• Assignment:
Read the data below. Every line holding the string "frontend" must be copied.

• Given information:
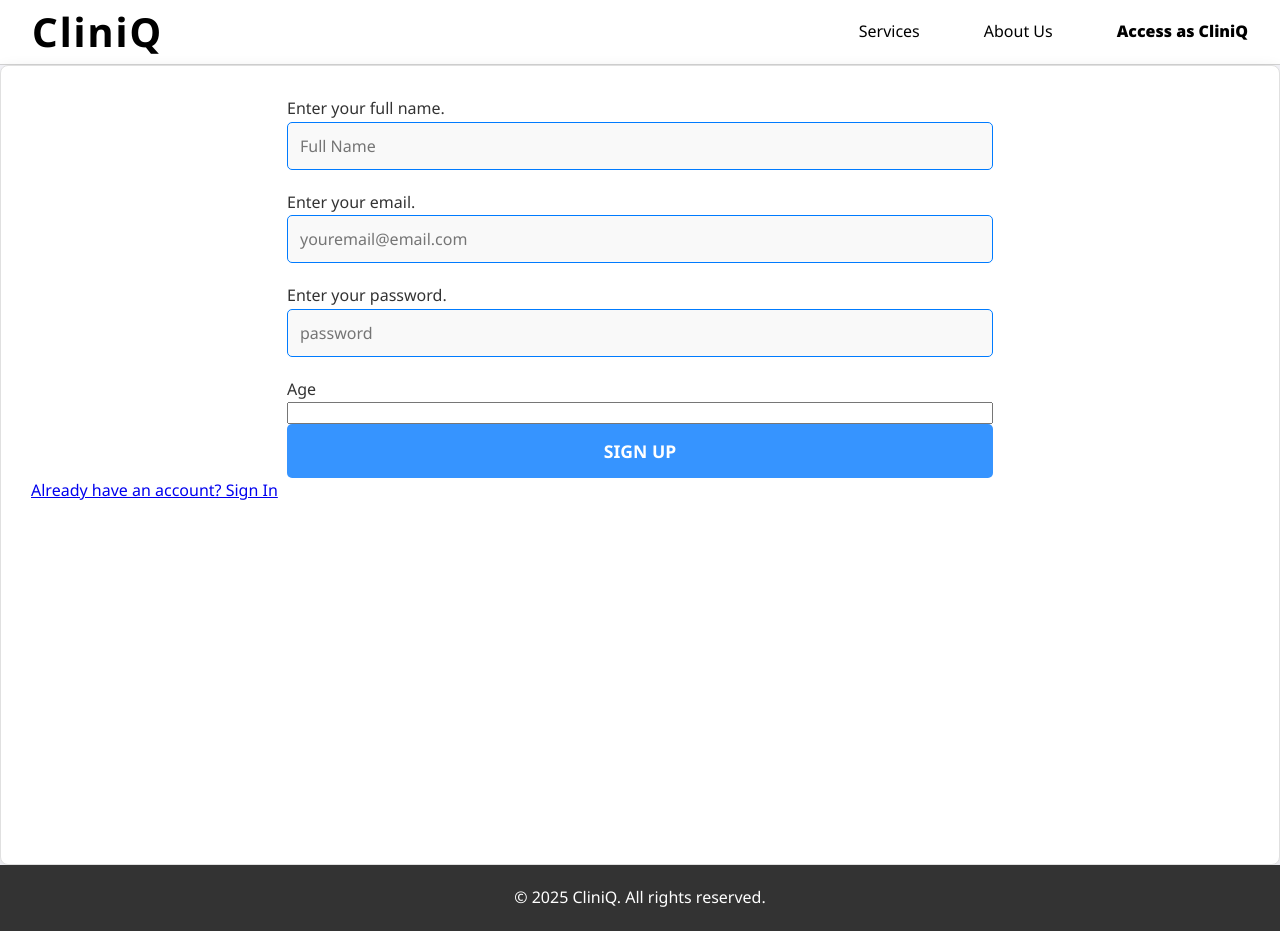
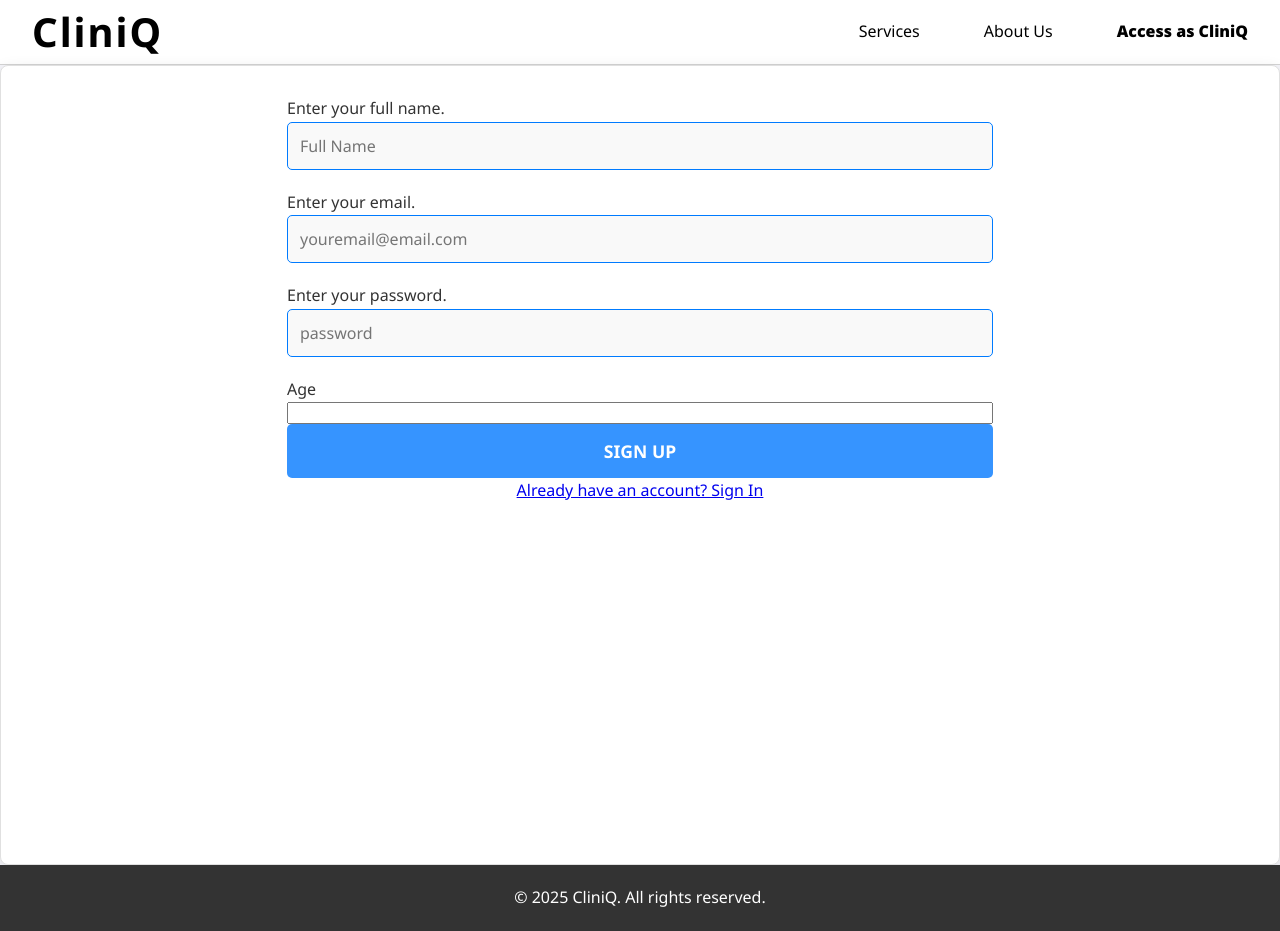
Before and after one commit to 4yushP4tel/mchacks, a React (Vite) app in the folder frontend/: page /signup in a window 1280 px wide. Built offline with nearby package versions, Linux system fonts and the light colour scheme; no server answers.

Commit message:
centered the signin link

```diff
--- a/frontend/src/pages/signup.css
+++ b/frontend/src/pages/signup.css
@@ -82,6 +82,11 @@ button:hover {
     background-color: #0d6fd1;
 }
 
+.signinlink {
+    display: flex;
+    justify-content: center;
+}
+
 @media (max-width: 768px) {
     form {
         padding: 20px;
--- a/frontend/src/pages/signup.jsx
+++ b/frontend/src/pages/signup.jsx
@@ -102,7 +102,7 @@ export default function Signup( {setStatus} ) {
                     <button type="submit">Sign Up</button>
                 </form>
 
-                <Link to = {"/signin"}>Already have an account? Sign In</Link>
+                <Link to = {"/signin"} className='signinlink'>Already have an account? Sign In</Link>
 
 
             </div>
```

• Answer section:
Before and after one commit to 4yushP4tel/mchacks, a React (Vite) app in the folder frontend/: page /signup in a window 1280 px wide. Built offline with nearby package versions, Linux system fonts and the light colour scheme; no server answers.
--- a/frontend/src/pages/signup.css
+++ b/frontend/src/pages/signup.css
--- a/frontend/src/pages/signup.jsx
+++ b/frontend/src/pages/signup.jsx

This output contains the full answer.